WHAT TO PRODUCE:
The reply must repeat each entry exactly and contain no pictures.

MATERIAL PROVIDED:
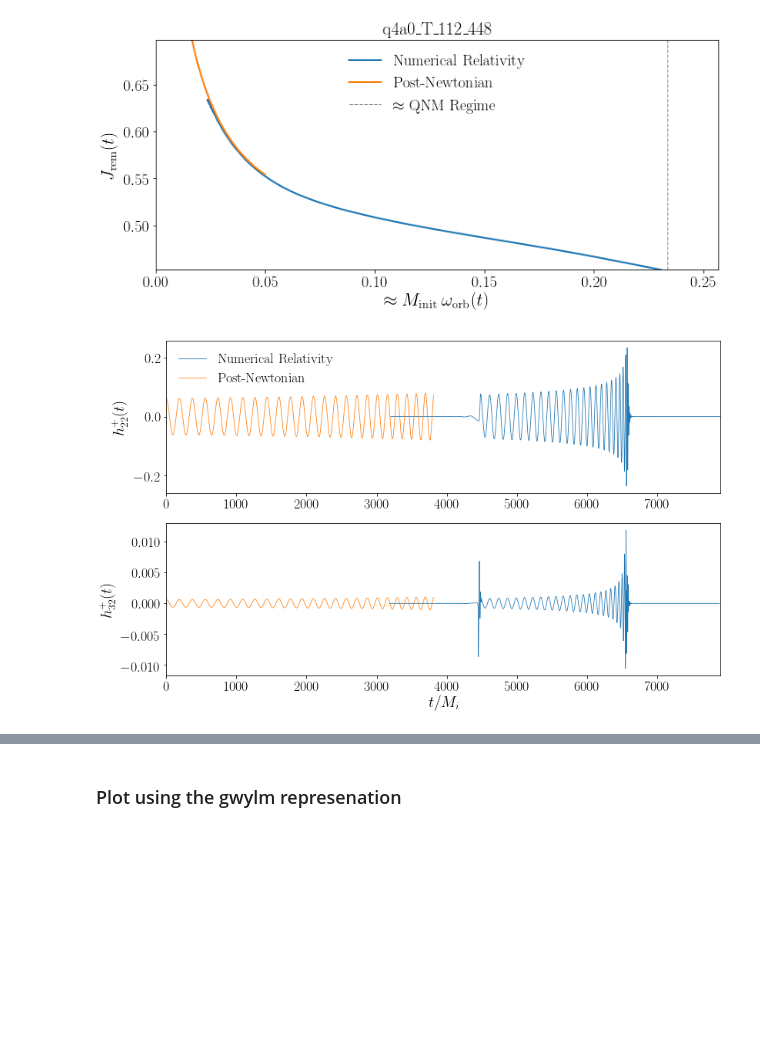
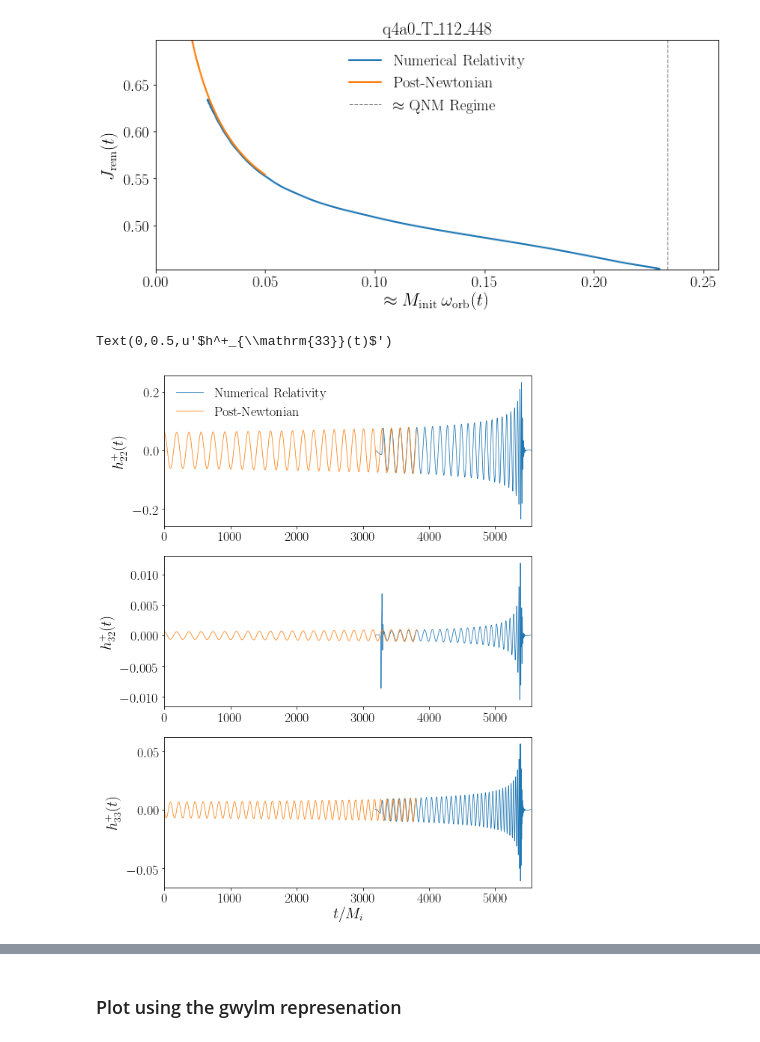
Before and after one commit to llondon6/koalas, a Jupyter notebook: factory/pn_dev.ipynb, the cells around one changed output, grey strips where cells are left out. Saved outputs shown, nothing was run; the diff lists cells and outputs as text; code cells hidden in the pictures; blank space fills up the shorter version.

```diff
--- a/factory/pn_dev.ipynb
+++ b/factory/pn_dev.ipynb
@@ -131,31 +138,40 @@ savefig('/Users/book/KOALA/kerr_dev/projects/spheroidal_imr/gallery/pn_j_rem_%s.
 # %%
 
 #
-fig = figure( figsize=2*figaspect(0.62) )
+fig = figure( figsize=2.2*figaspect(1.43) )
 
 t_shift = 3200
 y_t = y.t+t_shift
 xl = lim( hstack([y_t,foo.t]) )
 msk = (foo.wM<=1.05*y.lm[2,2]['strain'].dphi[y.remnant['mask']][0]/2) & (foo.wM>=0.7*y.lm[2,2]['strain'].dphi[y.remnant['mask']][0]/2)
 
 #
-subplot(2,1,1)
+subplot(3,1,1)
 plot( y_t, y.lm[2,2]['strain'].y.real, label='Numerical Relativity' )
 plot( foo.t[msk], foo.h[2,2].real[msk], label='Post-Newtonian' )
 legend()
 xlim(xl)
 ylabel('$h^+_{\mathrm{22}}(t)$')
 
 #
-subplot(2,1,2)
+subplot(3,1,2)
 plot( y_t-15, y.lm[3,2]['strain'].y.real ) # the "-15" is an ad-hoc cludge only for the purpose of making a plot quickly!
 plot( foo.t[msk], foo.h[3,2].real[msk] )
-xlabel('$t/M_{i}$')
 legend()
 xlim(xl)
 ylabel('$h^+_{\mathrm{32}}(t)$')
 
 #
-savefig('/Users/book/KOALA/kerr_dev/projects/spheroidal_imr/gallery/pn_nr_ht_22_32_%s.pdf'%y.simname)
+subplot(3,1,3)
+plot( y_t-15, y.lm[3,3]['strain'].y.real ) # the "-15" is an ad-hoc cludge only for the purpose of making a plot quickly!
+plot( foo.t[msk], foo.h[3,3].real[msk] )
+xlabel('$t/M_{i}$')
+legend()
+xlim(xl)
+ylabel('$h^+_{\mathrm{33}}(t)$')
+
+#
+# savefig('/Users/book/KOALA/kerr_dev/projects/spheroidal_imr/gallery/pn_nr_ht_22_32_%s.pdf'%y.simname)
 # %% [output]
+Text(0,0.5,u'$h^+_{\\mathrm{33}}(t)$')
-[figure, old version]
+[figure, new version]
```
Also changed, not shown: parts of 3 cells of this notebook, 3 other files.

RESULT OF THIS EXERCISE:
Before and after one commit to llondon6/koalas, a Jupyter notebook: factory/pn_dev.ipynb, the cells around one changed output, grey strips where cells are left out. Saved outputs shown, nothing was run; the diff lists cells and outputs as text; code cells hidden in the pictures; blank space fills up the shorter version.

```diff
--- a/factory/pn_dev.ipynb
+++ b/factory/pn_dev.ipynb
@@ -131,31 +138,40 @@ savefig('/Users/book/KOALA/kerr_dev/projects/spheroidal_imr/gallery/pn_j_rem_%s.
 # %%
 
 #
-fig = figure( figsize=2*figaspect(0.62) )
+fig = figure( figsize=2.2*figaspect(1.43) )
 
 t_shift = 3200
 y_t = y.t+t_shift
 xl = lim( hstack([y_t,foo.t]) )
 msk = (foo.wM<=1.05*y.lm[2,2]['strain'].dphi[y.remnant['mask']][0]/2) & (foo.wM>=0.7*y.lm[2,2]['strain'].dphi[y.remnant['mask']][0]/2)
 
 #
-subplot(2,1,1)
+subplot(3,1,1)
 plot( y_t, y.lm[2,2]['strain'].y.real, label='Numerical Relativity' )
 plot( foo.t[msk], foo.h[2,2].real[msk], label='Post-Newtonian' )
 legend()
 xlim(xl)
 ylabel('$h^+_{\mathrm{22}}(t)$')
 
 #
-subplot(2,1,2)
+subplot(3,1,2)
 plot( y_t-15, y.lm[3,2]['strain'].y.real ) # the "-15" is an ad-hoc cludge only for the purpose of making a plot quickly!
 plot( foo.t[msk], foo.h[3,2].real[msk] )
-xlabel('$t/M_{i}$')
 legend()
 xlim(xl)
 ylabel('$h^+_{\mathrm{32}}(t)$')
 
 #
-savefig('/Users/book/KOALA/kerr_dev/projects/spheroidal_imr/gallery/pn_nr_ht_22_32_%s.pdf'%y.simname)
+subplot(3,1,3)
+plot( y_t-15, y.lm[3,3]['strain'].y.real ) # the "-15" is an ad-hoc cludge only for the purpose of making a plot quickly!
+plot( foo.t[msk], foo.h[3,3].real[msk] )
+xlabel('$t/M_{i}$')
+legend()
+xlim(xl)
+ylabel('$h^+_{\mathrm{33}}(t)$')
+
+#
+# savefig('/Users/book/KOALA/kerr_dev/projects/spheroidal_imr/gallery/pn_nr_ht_22_32_%s.pdf'%y.simname)
 # %% [output]
+Text(0,0.5,u'$h^+_{\\mathrm{33}}(t)$')
-[figure, old version]
+[figure, new version]
```
Also changed, not shown: parts of 3 cells of this notebook, 3 other files.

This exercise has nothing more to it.